And there is plenty of ill will over business decisions in pro sports, just less bs about non-business motives.
Sports fandom, and thus sports business, is built on more than appreciation of the games themselves, and nobody buys a jersey because Bob from accounting had a great season. You mess with that passion at some risk.
Ed Cone |
Nov 20, 2012 at 08:11 AM
From the N&O - Luke DeCock
The ACC without Maryland is like a car without a spare tire. Life goes on unabated. About all the Terrapins have brought to the ACC table over the past decade is tradition, and if that doesn't matter to Maryland, why should it matter to the ACC?
If Maryland felt disregarded and overlooked in the ACC, wait until it gets a look at life in the Big Ten. All those checks from the Big Ten Network aren't going to change the fact that Maryland will be as relevant to its new conference home as a third nipple.

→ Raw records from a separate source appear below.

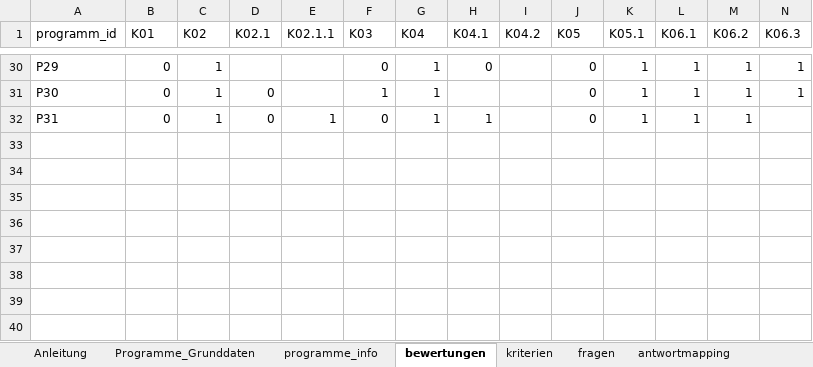
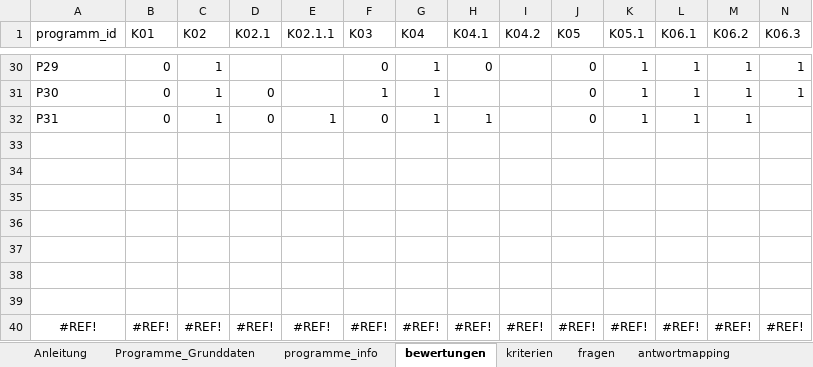
Before and after one commit to Clotti00/MatchZeit, an Excel workbook: data/Programmliste_Kriterien_Python.xlsx, sheet bewertungen, drawn as a sheet; only a part is shown, gaps mark what is left out; values as stored, in another font and other column widths than the file's, no borders; rows hold the shown columns only; the diff names each change by its address in the sheet, - before the commit and + after, or states it on an @@ line.

```diff
--- a/data/Programmliste_Kriterien_Python.xlsx (sheet bewertungen)
+++ b/data/Programmliste_Kriterien_Python.xlsx (sheet bewertungen)
+row 33: (empty)
+row 34: (empty)
+row 35: (empty)
+row 36: (empty)
+row 37: (empty)
+row 38: (empty)
+row 39: (empty)
+row 40: #REF! | #REF! | #REF! | #REF! | #REF! | #REF! | #REF! | #REF! | #REF! | #REF! | #REF! | #REF! | #REF! | #REF!
```
Also changed, not shown: sheet programme_info, sheet Programme_Grunddaten, sheet kriterien.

formerly gt |
Nov 20, 2012 at 08:43 AM
As tasty as those sour grapes are, the fact (and I consider it a sad fact) is that Maryland will be valuable to the Big Ten-Or-Whatever-We're-Up-To-Now as a beachhead on a key east-coast media market.
Andrew Brod |
Nov 20, 2012 at 09:00 AM
sorry, ed, but the big east is still a great basketball conference... well, that is until syracuse, pitt and notre dame join the ACC next year. speaking of the ACC, the 30 year head start on the big east didn't exactly produce any type of dominance. aside from the '57 UNC and '74 NCState championships, the "tradition" must've been based on golly gee whiz great games.
my personal take on college athletics is that, as an adult, i probably wouldn't follow it if i didn't have an alma mater. people "growing up on their grandparent's rivalry stories" is a strange tradition to me. out of every story passed onto me by my grandparents, rivalry stories didn't rank at all, but that's probably because my grandfathers didn't go to college and my one grandmother that did was an educator and an artist. similarly, i wasn't a legacy undergraduate, following the footsteps of my family as opposed to my aspirations. i guess some people do. that tradition is completely foreign to me, but i don't question the research department that drove the editorial staff of edcone.com to take this position. i'm sure it exists.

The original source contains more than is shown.